Determined to streamline what he considered an unwieldy committee system, Mayor David Poucher asked for -- and won -- the support of the White Salmon City Council to a series of alterations.
The biggest change was in the number of committees the City Council will have. Instead of 11 committees, there will now be five, although they will be grouped to essentially cover the same ground.
"I've reduced the number of committees we have," Poucher said to the council members during the regular meeting on Dec. 5.
The five new committees for 2008 will be:
Human resources (fire, police, and personnel, union and non-union); Chair: Bob Landgren; member: Leana Johnson;
Finance/audit; Chair: Leana Johnson; member: Brad Roberts;
City operations (water, wastewater, health and sanitation, parks and recreation, and streets); Chair: Richard Marx; member: Bob Landgren;
Business partners (tourism); Chair: Brad Roberts; member: Timi Keene; and
Annexation (real estate); Chair: Bob Landgren; member: Richard Marx.
Gone are the separate committees for health & sanitation, fire, police, parks & recreation, street, personnel & union negotiation, water & wastewater, tourism, and real estate.
Another big change reflects the new realities in the composition of the City Council. Mayor Poucher appointed two of the newly elected council members -- Bob Landgren and Leana Johnson -- to three of the leadership positions on the committees.
Council member Timi Keene, who previously chaired the parks & recreation committee and the personnel/union negotiation committee, was not selected to chair any of the five new committees. Keene will serve only on the business partners committee, which is chaired by Roberts.
After Poucher made his recommendations, Keene asked whether the changes needed a vote of the City Council.
"Does this have to change by ordinance?" Keene asked. "Having 12 committees is spelled out in the ordinance."
The city attorney, Ken Woodrich, said he believed the mayor was within his rights because he was not doing away with the committees, but simply combining them.
"I don't see any reason why this couldn't take place," Woodrich said. "But a motion could be made."
The council members then voted 5-0 to approve the reconfiguration of the committee system.
Poucher said having fewer committees would also make it easier for citizens to attend the sessions.
"I think having fewer committees and fewer meetings to attend seems like a lot better way to serve the people of White Salmon, and that's why we're here and why I did this," Poucher explained.
After the meeting, Keene questioned the new committee system.
"Combining the committees had been proposed over a year ago, but tabled by the council," Keene explained. "It's unfortunate that more forethought wasn't given to exactly what responsibilities each committee should have, or that council and staff weren't consulted as to how best to assign those responsibilities."

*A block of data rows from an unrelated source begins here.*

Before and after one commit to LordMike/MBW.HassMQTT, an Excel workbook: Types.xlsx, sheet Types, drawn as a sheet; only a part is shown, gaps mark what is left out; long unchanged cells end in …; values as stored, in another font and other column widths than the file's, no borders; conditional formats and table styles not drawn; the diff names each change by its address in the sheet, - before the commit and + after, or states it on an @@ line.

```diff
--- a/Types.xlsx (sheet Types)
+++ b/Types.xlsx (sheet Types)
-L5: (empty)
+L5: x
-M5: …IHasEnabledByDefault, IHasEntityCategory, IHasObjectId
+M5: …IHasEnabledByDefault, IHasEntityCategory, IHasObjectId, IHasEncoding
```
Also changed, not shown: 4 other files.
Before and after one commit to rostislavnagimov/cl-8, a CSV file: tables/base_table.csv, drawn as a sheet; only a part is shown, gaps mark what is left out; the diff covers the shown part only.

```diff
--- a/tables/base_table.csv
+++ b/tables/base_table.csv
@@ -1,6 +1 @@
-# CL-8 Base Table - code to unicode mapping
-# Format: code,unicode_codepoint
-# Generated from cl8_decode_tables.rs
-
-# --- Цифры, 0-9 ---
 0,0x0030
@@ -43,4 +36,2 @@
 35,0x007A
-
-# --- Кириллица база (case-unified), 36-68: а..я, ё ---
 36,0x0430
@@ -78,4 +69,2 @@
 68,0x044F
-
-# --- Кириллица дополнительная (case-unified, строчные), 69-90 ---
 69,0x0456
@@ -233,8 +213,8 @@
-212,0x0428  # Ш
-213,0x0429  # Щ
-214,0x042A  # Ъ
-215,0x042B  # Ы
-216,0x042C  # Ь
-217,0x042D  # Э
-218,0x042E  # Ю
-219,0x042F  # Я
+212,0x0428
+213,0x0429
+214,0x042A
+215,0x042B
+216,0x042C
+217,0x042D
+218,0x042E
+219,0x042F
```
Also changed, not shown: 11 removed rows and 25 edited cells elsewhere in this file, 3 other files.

Council member Marx saw it differently.
"The committees are set up much better now," Marx said. "The committees have been consolidated, so there's a lot less confusion."
Marx said the dates for the committee sessions -- which are open to the public -- will be announced about two weeks in advance of the meetings.
The committees will meet once a month.